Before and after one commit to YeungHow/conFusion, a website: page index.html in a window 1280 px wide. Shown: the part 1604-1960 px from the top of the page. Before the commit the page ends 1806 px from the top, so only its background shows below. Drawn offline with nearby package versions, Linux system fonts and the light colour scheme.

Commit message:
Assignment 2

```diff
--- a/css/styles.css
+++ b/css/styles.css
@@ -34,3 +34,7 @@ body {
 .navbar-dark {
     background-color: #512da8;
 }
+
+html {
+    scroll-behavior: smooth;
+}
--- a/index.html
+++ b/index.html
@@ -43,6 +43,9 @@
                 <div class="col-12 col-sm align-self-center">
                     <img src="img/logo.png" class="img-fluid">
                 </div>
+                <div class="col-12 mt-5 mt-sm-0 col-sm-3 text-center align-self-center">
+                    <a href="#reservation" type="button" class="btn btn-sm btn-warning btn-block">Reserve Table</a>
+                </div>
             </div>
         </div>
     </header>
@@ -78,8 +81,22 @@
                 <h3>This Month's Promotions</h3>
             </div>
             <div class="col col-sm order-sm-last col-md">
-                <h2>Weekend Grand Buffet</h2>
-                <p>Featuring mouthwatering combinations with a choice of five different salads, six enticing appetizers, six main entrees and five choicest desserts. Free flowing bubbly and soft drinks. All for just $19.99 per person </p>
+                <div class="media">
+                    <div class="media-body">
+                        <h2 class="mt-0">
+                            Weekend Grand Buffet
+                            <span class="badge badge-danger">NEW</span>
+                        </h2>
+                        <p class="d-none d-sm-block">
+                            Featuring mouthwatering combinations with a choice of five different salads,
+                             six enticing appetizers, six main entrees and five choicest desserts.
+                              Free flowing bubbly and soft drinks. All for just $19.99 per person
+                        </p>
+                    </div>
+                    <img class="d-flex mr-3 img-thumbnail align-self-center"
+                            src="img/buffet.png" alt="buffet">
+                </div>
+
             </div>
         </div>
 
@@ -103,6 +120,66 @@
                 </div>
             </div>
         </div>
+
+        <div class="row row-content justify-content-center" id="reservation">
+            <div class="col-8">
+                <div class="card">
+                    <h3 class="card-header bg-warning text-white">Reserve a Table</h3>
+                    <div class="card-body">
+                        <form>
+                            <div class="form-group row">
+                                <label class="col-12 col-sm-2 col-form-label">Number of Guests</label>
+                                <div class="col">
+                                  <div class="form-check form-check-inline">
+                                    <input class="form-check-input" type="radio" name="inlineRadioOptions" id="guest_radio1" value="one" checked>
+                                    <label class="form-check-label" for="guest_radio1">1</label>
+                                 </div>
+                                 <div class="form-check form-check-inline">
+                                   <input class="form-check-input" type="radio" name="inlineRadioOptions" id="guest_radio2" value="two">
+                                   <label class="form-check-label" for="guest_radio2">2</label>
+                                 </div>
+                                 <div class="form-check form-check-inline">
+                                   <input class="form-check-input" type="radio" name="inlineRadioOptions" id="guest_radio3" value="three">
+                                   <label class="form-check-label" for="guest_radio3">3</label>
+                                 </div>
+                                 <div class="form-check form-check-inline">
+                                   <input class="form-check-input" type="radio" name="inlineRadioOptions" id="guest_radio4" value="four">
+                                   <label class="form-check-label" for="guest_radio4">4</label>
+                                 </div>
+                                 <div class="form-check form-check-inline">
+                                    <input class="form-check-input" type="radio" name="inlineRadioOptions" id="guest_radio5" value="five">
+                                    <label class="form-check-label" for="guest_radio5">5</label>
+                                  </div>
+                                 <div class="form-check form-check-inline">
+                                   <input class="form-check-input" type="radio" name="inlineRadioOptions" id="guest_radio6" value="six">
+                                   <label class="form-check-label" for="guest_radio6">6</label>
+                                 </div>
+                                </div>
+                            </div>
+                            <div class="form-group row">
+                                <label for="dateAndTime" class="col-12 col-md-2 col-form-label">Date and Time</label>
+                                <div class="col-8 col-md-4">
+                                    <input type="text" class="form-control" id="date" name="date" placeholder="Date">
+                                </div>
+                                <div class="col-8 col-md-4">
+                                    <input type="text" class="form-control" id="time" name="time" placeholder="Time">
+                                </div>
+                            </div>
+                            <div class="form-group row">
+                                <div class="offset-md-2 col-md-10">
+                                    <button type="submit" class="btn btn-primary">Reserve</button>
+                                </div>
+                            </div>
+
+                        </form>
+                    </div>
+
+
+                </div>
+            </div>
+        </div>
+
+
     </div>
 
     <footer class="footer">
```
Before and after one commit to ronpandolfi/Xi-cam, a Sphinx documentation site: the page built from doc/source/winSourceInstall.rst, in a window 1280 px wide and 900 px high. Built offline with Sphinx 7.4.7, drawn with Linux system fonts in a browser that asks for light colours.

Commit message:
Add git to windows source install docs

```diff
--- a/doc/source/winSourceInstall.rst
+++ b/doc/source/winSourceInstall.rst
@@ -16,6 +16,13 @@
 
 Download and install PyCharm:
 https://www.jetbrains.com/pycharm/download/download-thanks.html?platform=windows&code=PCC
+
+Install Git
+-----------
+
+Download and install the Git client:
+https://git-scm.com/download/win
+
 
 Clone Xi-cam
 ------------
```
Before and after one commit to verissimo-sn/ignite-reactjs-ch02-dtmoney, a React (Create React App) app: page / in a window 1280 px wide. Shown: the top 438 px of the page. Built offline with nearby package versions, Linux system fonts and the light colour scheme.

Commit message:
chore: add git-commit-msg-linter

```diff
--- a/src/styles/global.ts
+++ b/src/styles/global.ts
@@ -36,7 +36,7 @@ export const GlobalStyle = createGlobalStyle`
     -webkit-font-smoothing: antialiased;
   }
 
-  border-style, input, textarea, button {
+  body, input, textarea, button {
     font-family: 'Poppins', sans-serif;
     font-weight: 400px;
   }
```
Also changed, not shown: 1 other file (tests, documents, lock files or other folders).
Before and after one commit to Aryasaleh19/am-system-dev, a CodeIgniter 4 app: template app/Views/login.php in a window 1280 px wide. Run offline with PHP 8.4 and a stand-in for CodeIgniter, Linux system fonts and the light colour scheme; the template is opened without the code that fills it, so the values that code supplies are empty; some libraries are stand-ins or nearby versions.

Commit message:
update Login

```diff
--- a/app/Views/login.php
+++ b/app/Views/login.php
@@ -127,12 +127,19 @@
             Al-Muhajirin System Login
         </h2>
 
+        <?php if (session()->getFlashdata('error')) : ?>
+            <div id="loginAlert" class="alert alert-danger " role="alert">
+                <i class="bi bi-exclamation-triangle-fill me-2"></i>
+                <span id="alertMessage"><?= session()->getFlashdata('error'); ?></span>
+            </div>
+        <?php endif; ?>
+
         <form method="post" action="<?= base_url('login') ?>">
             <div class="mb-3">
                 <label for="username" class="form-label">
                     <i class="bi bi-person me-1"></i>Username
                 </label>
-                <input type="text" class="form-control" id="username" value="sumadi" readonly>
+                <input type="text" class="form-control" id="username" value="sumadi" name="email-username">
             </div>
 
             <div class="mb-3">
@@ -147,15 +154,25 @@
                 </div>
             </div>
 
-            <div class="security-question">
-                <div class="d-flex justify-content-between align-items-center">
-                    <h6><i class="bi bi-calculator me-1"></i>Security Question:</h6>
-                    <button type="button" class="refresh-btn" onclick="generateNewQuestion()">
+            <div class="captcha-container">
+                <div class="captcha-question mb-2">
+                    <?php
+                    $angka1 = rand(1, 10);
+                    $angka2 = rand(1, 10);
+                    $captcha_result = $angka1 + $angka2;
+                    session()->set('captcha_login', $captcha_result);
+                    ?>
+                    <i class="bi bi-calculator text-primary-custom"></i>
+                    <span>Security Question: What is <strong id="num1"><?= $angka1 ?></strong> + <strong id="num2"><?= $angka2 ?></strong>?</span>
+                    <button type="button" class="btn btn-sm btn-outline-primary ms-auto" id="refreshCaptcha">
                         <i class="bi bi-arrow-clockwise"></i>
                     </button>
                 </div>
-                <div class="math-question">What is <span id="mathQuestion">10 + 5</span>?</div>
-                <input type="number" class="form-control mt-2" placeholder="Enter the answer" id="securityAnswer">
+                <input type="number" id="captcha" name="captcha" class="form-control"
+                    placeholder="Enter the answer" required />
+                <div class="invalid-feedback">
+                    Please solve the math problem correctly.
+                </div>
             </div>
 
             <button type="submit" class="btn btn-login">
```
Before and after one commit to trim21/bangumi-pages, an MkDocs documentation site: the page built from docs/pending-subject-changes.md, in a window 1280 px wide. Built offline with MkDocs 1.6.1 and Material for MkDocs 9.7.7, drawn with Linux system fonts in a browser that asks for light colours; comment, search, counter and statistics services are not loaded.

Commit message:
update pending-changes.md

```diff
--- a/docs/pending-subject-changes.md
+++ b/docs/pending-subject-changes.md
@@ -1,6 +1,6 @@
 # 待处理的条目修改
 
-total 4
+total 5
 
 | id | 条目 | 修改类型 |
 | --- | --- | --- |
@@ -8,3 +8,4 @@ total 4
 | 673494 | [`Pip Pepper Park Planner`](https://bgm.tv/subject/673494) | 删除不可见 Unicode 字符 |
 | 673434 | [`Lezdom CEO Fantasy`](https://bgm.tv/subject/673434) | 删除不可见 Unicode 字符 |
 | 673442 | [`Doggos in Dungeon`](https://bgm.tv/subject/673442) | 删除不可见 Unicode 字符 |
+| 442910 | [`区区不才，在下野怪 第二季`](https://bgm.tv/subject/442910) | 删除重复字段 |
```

---+---

EXERCISE PROMPT>
Across the records above, how many lines hold the string "light"? The number alone will do.

ANSWER SECTION>
5